**Work required**
The response must contain every line below in which "truncate" appears.

**Given information**
============
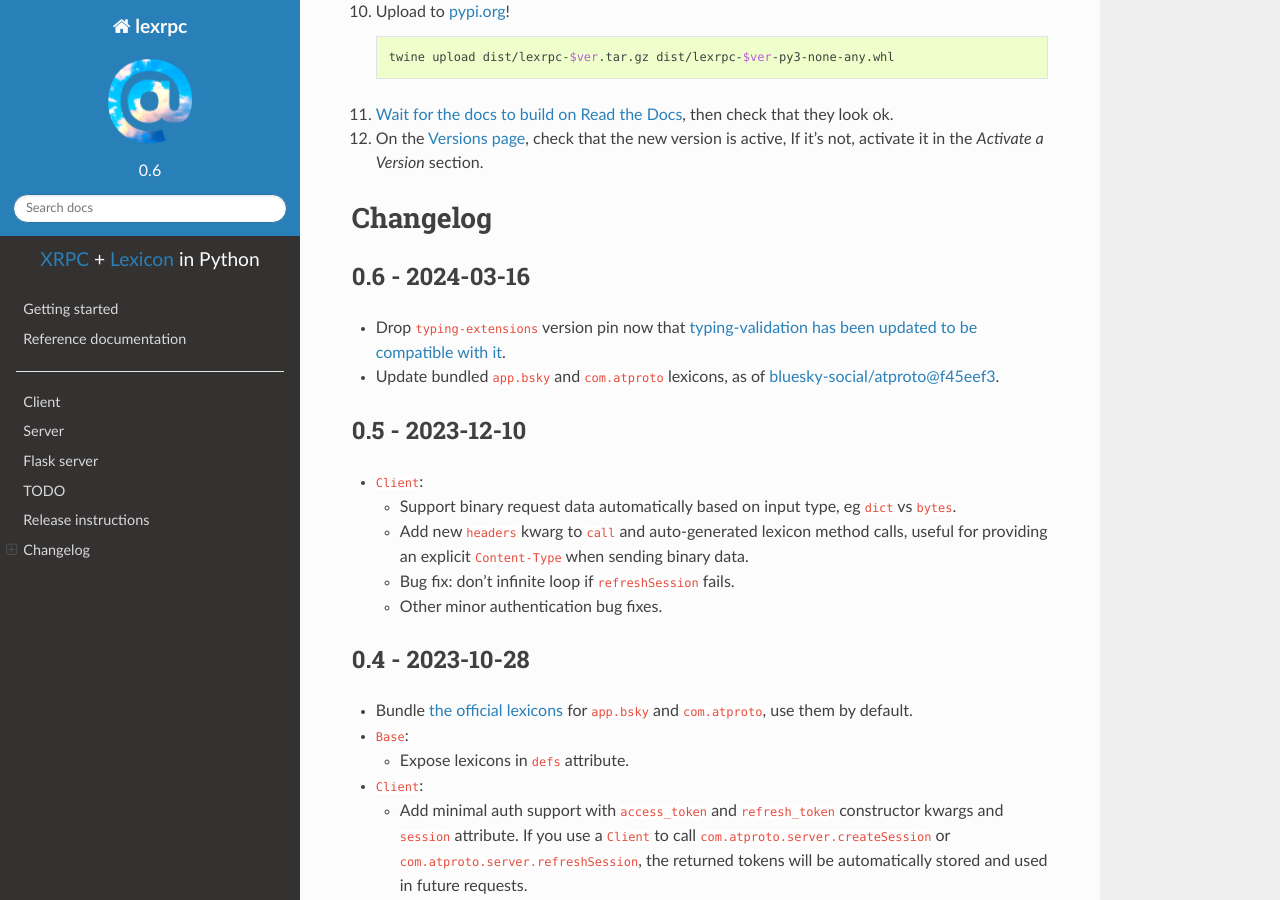
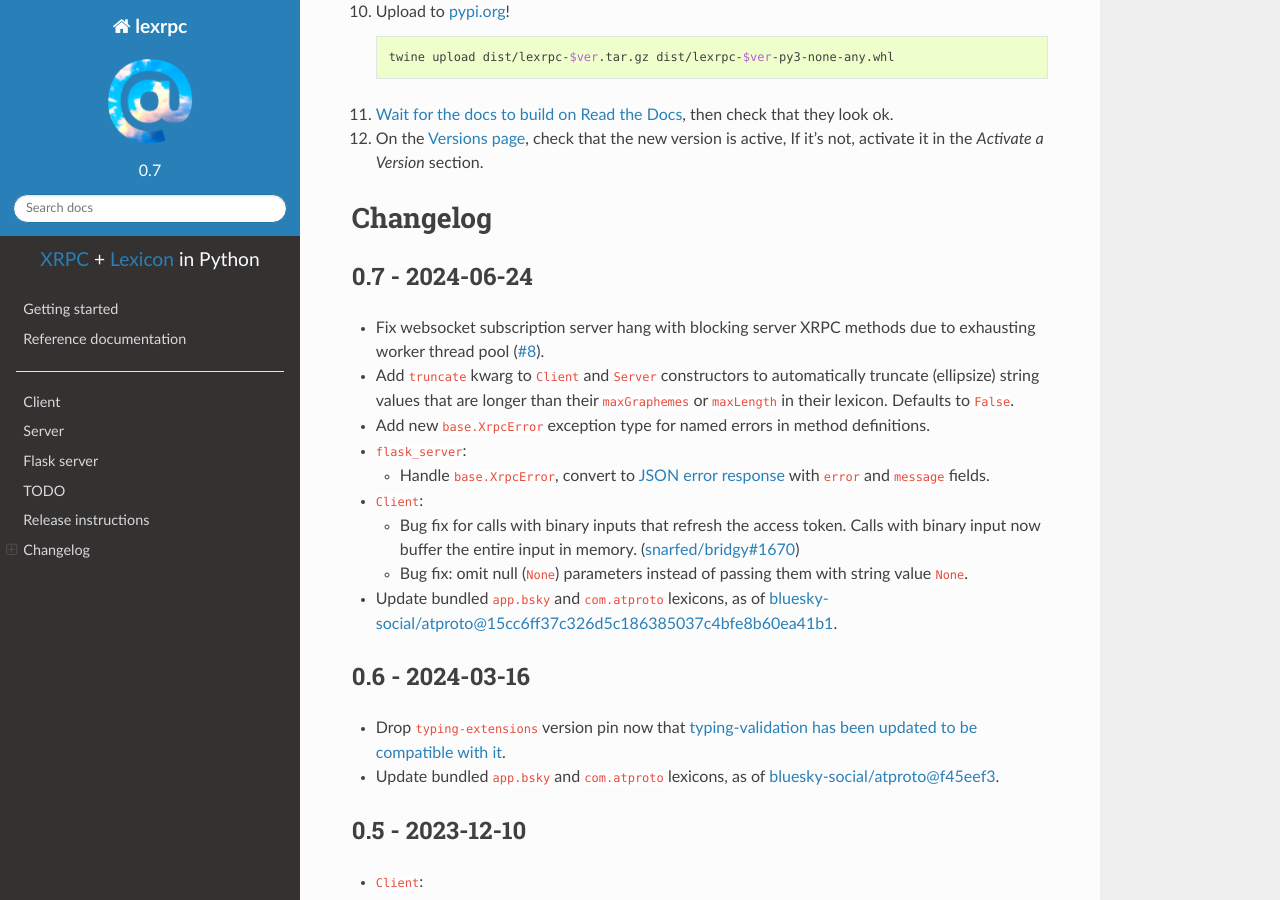
Before and after one commit to snarfed/lexrpc, a Sphinx documentation site: the page built from docs/index.rst, in a window 1280 px wide and 900 px high, scrolled down 4861 px. Built offline with Sphinx 7.4.7 and the Read the Docs theme 2.0.0, drawn with Linux system fonts in a browser that asks for light colours; some of the changed text lies outside the part shown.

```diff
--- a/docs/conf.py
+++ b/docs/conf.py
@@ -88,9 +88,9 @@ author = 'Ryan Barrett'
 # built documents.
 #
 # The short X.Y version.
-version = '0.6'
+version = '0.7'
 # The full version, including alpha/beta/rc tags.
-release = '0.6'
+release = '0.7'
 
 # The language for content autogenerated by Sphinx. Refer to documentation
 # for a list of supported languages.
--- a/docs/index.rst
+++ b/docs/index.rst
@@ -311,6 +311,38 @@ Here’s how to package, test, and ship a new release.
 Changelog
 ---------
 
+0.7 - 2024-06-24
+~~~~~~~~~~~~~~~~
+
+-  Fix websocket subscription server hang with blocking server XRPC
+   methods due to exhausting worker thread pool
+   (`#8 <https://github.com/snarfed/lexrpc/issues/8>`__).
+-  Add ``truncate`` kwarg to ``Client`` and ``Server`` constructors to
+   automatically truncate (ellipsize) string values that are longer than
+   their ``maxGraphemes`` or ``maxLength`` in their lexicon. Defaults to
+   ``False``.
+-  Add new ``base.XrpcError`` exception type for named errors in method
+   definitions.
+-  ``flask_server``:
+
+   -  Handle ``base.XrpcError``, convert to `JSON error
+      response <https://atproto.com/specs/xrpc#error-responses>`__ with
+      ``error`` and ``message`` fields.
+
+-  ``Client``:
+
+   -  Bug fix for calls with binary inputs that refresh the access
+      token. Calls with binary input now buffer the entire input in
+      memory.
+      (`snarfed/bridgy#1670 <https://github.com/snarfed/bridgy/issues/1670>`__)
+   -  Bug fix: omit null (``None``) parameters instead of passing them
+      with string value ``None``.
+
+-  Update bundled ``app.bsky`` and ``com.atproto`` lexicons, as of
+   `bluesky-social/atproto@15cc6ff37c326d5c186385037c4bfe8b60ea41b1 <https://github.com/bluesky-social/atproto/commit/15cc6ff37c326d5c186385037c4bfe8b60ea41b1>`__.
+
+.. _section-1:
+
 0.6 - 2024-03-16
 ~~~~~~~~~~~~~~~~
 
--- a/pyproject.toml
+++ b/pyproject.toml
@@ -16,7 +16,7 @@ where = ['.']
 
 [project]
 name = 'lexrpc'
-version = '0.6'
+version = '0.7'
 authors = [
     { name='Ryan Barrett', email='lexrpc@ryanb.org' },
 ]
```
Also changed, not shown: other parts of docs/index.rst (+12 -12 lines), README.md (+8 -8 lines).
============
**Answer space**
+-  Add ``truncate`` kwarg to ``Client`` and ``Server`` constructors to
+   automatically truncate (ellipsize) string values that are longer than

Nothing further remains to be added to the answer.